WHAT IS NEEDED
The expected result is a word-for-word copy of the entries, minus any pictures.
START MATERIALS PROVIDED
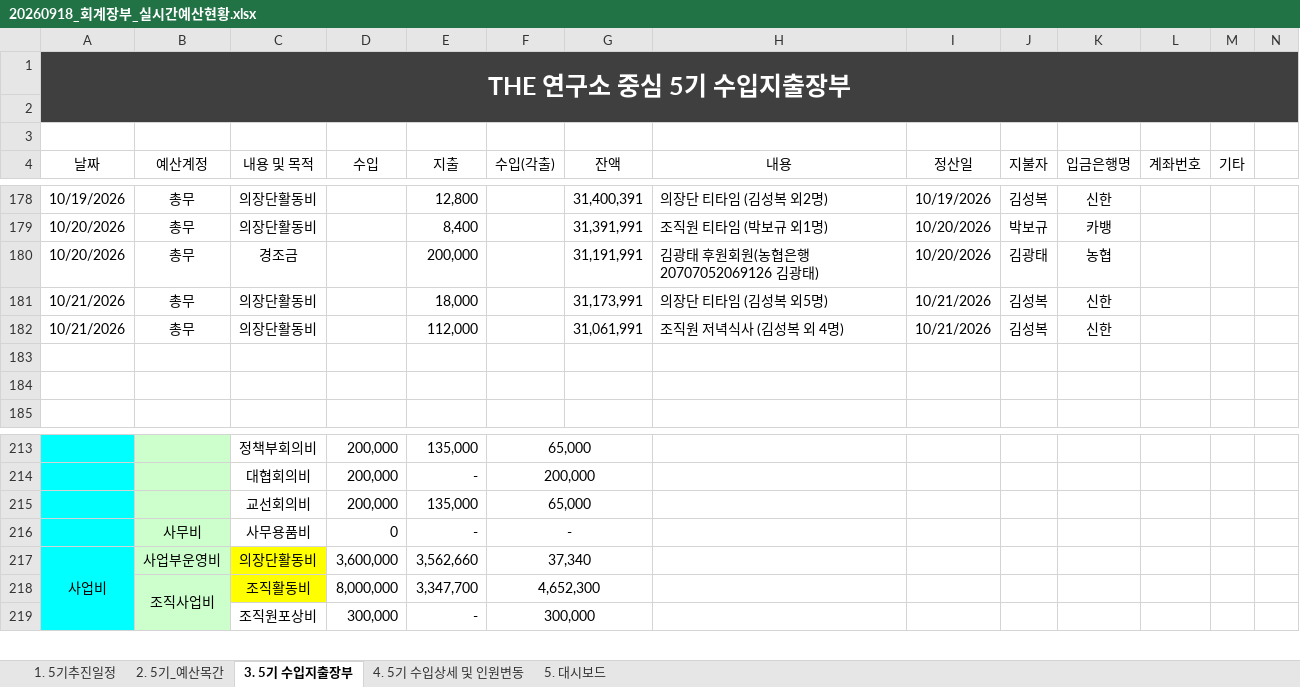
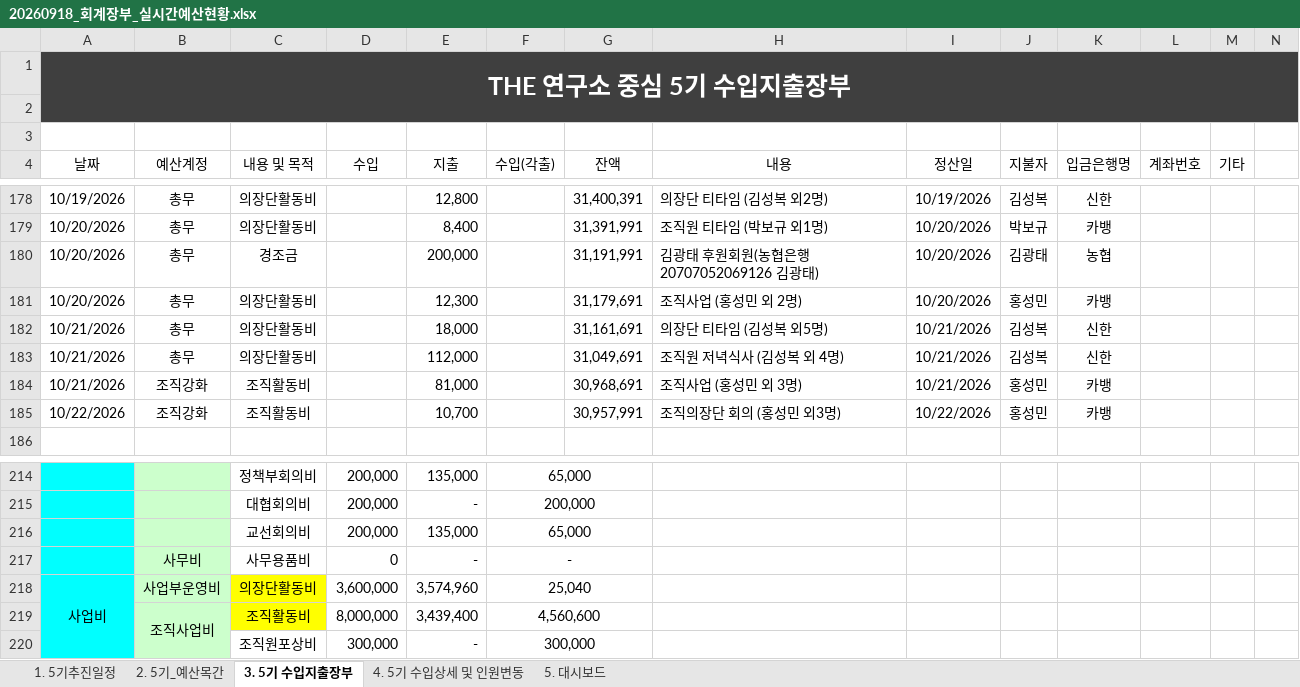
Before and after one commit to 5418018/the-lab-budget, an Excel workbook: 20260918_회계장부_실시간예산현황.xlsx, sheet 3. 5기 수입지출장부, drawn as a sheet; only a part is shown, gaps mark what is left out; values as stored, in another font and other column widths than the file's, no borders; table styles not drawn; addresses are those after the commit; rows hold the shown columns only; the diff names each change by its address in the sheet, - before the commit and + after, or states it on an @@ line.

Commit message:
Add files via upload

```diff
--- a/20260918_회계장부_실시간예산현황.xlsx (sheet 3. 5기 수입지출장부)
+++ b/20260918_회계장부_실시간예산현황.xlsx (sheet 3. 5기 수입지출장부)
+row 181: 10/20/2026 | 총무 | 의장단활동비 |  | 12,300 |  | 31,179,691 | 조직사업 (홍성민 외 2명) | 10/20/2026 | 홍성민 | 카뱅
-G182 (잔액): 31,173,991
+G182 (잔액): 31,161,691
-G183 (잔액): 31,061,991
+G183 (잔액): 31,049,691
-row 184: (empty)
+row 184: 10/21/2026 | 조직강화 | 조직활동비 |  | 81,000 |  | 30,968,691 | 조직사업 (홍성민 외 3명) | 10/21/2026 | 홍성민 | 카뱅
-row 185: (empty)
+row 185: 10/22/2026 | 조직강화 | 조직활동비 |  | 10,700 |  | 30,957,991 | 조직의장단 회의 (홍성민 외3명) | 10/22/2026 | 홍성민 | 카뱅
-E218 (지출): 3,562,660
+E218 (지출): 3,574,960
-F218 (수입(각출)): 37,340
+F218 (수입(각출)): 25,040
-E219 (지출): 3,347,700
+E219 (지출): 3,439,400
-F219 (수입(각출)): 4,652,300
+F219 (수입(각출)): 4,560,600
```
Also changed, not shown: sheet 5. 대시보드, sheet 1. 5기추진일정, formulas that keep their value.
END MATERIALS PROVIDED
EXERCISE ANSWER
Before and after one commit to 5418018/the-lab-budget, an Excel workbook: 20260918_회계장부_실시간예산현황.xlsx, sheet 3. 5기 수입지출장부, drawn as a sheet; only a part is shown, gaps mark what is left out; values as stored, in another font and other column widths than the file's, no borders; table styles not drawn; addresses are those after the commit; rows hold the shown columns only; the diff names each change by its address in the sheet, - before the commit and + after, or states it on an @@ line.

Commit message:
Add files via upload

```diff
--- a/20260918_회계장부_실시간예산현황.xlsx (sheet 3. 5기 수입지출장부)
+++ b/20260918_회계장부_실시간예산현황.xlsx (sheet 3. 5기 수입지출장부)
+row 181: 10/20/2026 | 총무 | 의장단활동비 |  | 12,300 |  | 31,179,691 | 조직사업 (홍성민 외 2명) | 10/20/2026 | 홍성민 | 카뱅
-G182 (잔액): 31,173,991
+G182 (잔액): 31,161,691
-G183 (잔액): 31,061,991
+G183 (잔액): 31,049,691
-row 184: (empty)
+row 184: 10/21/2026 | 조직강화 | 조직활동비 |  | 81,000 |  | 30,968,691 | 조직사업 (홍성민 외 3명) | 10/21/2026 | 홍성민 | 카뱅
-row 185: (empty)
+row 185: 10/22/2026 | 조직강화 | 조직활동비 |  | 10,700 |  | 30,957,991 | 조직의장단 회의 (홍성민 외3명) | 10/22/2026 | 홍성민 | 카뱅
-E218 (지출): 3,562,660
+E218 (지출): 3,574,960
-F218 (수입(각출)): 37,340
+F218 (수입(각출)): 25,040
-E219 (지출): 3,347,700
+E219 (지출): 3,439,400
-F219 (수입(각출)): 4,652,300
+F219 (수입(각출)): 4,560,600
```
Also changed, not shown: sheet 5. 대시보드, sheet 1. 5기추진일정, formulas that keep their value.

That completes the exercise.